Appendicitis, or the inflammation of the appendix, has long been treated with surgery, but new research confirms that it may be cured without the patients having to go under the knife.
A study from Finland revealed that appendicitis may be cured using antibiotics, following several previous reports on the method. The new research debunks the need for immediate surgery and reveals the effectiveness of treating appendicitis with antibiotics instead.
Appendicitis Does Not Require Surgery
This is not the first time that the possibility of treating appendicitis without surgery was taken under consideration. In June 2015, a study published in the Journal of the American Medical Association revealed that 186 of 257 patients given antibiotics for appendicitis treatment no longer required appendectomy over the following year. The findings were echoed in a December 2015 study that focused on appendicitis in children and in a March 2016 study that claimed antibiotics may reduce the number of appendectomies by 92 percent.
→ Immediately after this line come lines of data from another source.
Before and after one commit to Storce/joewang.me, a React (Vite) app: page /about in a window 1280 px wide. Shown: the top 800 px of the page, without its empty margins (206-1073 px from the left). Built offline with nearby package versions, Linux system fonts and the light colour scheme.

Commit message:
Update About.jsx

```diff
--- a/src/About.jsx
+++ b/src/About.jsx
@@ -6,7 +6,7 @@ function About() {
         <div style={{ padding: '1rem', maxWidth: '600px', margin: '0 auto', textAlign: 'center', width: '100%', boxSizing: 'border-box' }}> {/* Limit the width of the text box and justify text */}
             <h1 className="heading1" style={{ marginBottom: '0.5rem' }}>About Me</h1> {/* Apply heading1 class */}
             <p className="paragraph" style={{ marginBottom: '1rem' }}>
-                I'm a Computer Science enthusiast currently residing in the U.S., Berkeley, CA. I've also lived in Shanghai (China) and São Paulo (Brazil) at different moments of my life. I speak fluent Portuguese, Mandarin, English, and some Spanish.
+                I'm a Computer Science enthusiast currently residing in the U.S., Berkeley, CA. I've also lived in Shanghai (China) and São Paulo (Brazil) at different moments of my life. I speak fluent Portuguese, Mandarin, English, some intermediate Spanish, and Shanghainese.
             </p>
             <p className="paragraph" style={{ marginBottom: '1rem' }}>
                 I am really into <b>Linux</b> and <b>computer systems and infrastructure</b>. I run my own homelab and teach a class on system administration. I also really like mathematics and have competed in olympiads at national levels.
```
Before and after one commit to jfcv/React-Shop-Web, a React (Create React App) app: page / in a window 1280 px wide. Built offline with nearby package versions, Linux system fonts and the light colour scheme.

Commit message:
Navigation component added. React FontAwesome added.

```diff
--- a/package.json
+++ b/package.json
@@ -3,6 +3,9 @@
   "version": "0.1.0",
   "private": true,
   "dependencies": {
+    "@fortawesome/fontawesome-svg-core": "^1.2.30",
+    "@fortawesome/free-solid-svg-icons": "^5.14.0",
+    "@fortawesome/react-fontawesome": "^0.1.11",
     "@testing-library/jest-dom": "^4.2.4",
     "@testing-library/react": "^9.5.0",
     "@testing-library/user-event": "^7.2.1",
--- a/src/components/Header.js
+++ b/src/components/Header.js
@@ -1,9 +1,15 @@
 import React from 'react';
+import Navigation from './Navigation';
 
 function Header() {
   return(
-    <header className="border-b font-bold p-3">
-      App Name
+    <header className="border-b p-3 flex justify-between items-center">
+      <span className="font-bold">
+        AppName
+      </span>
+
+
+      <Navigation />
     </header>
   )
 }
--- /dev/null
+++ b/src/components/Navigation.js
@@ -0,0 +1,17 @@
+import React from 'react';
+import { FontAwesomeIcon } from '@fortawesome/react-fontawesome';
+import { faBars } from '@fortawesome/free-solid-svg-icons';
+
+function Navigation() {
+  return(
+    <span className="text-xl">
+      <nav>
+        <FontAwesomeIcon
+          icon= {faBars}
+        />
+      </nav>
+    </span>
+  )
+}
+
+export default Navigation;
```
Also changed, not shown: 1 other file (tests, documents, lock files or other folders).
The new study, also published in JAMA, was a follow-up to the June 2015 research, which was criticized as the long-term effects of treating appendicitis with antibiotics remained unknown. Three years later, researchers finally have an answer.
Of the patients treated with antibiotics, about 60 percent did not need to undergo appendectomy. The remaining 40 percent needed to have surgery to have their appendix removed.
Antibiotics vs Surgery When Treating Appendicitis
"I think the big issue is this — can physicians and patients accept the fact that there could be close to a 40 percent chance of recurrence in five years?" said Dr. Robert Glatter, an emergency physician from New York City's Lenox Hill Hospital. For Glatter, the percentage may still be too high for many patients.
The new study's lead author, Dr. Paulina Salminen, however, said that the findings show that antibiotics, at the very least, are an effective first option for treating uncomplicated appendicitis.
Salminen said that if most cases of uncomplicated appendicitis will be treated with antibiotics, that will save a lot of patients from having to go through an appendectomy, alongside the risks that come with any surgery such as incisional hernia, infections, and abdominal pain after the operation.
The antibiotics method of treating appendicitis is continuing to gain more traction, especially with the advancement of medical technology to show whether or not emergency appendectomy is really needed or if appendicitis may be cured through antibiotics.
However, further studies are needed to check if antibiotics will also be effective to treat other complications of appendicitis, such as appendicolith, which were excluded from the new study.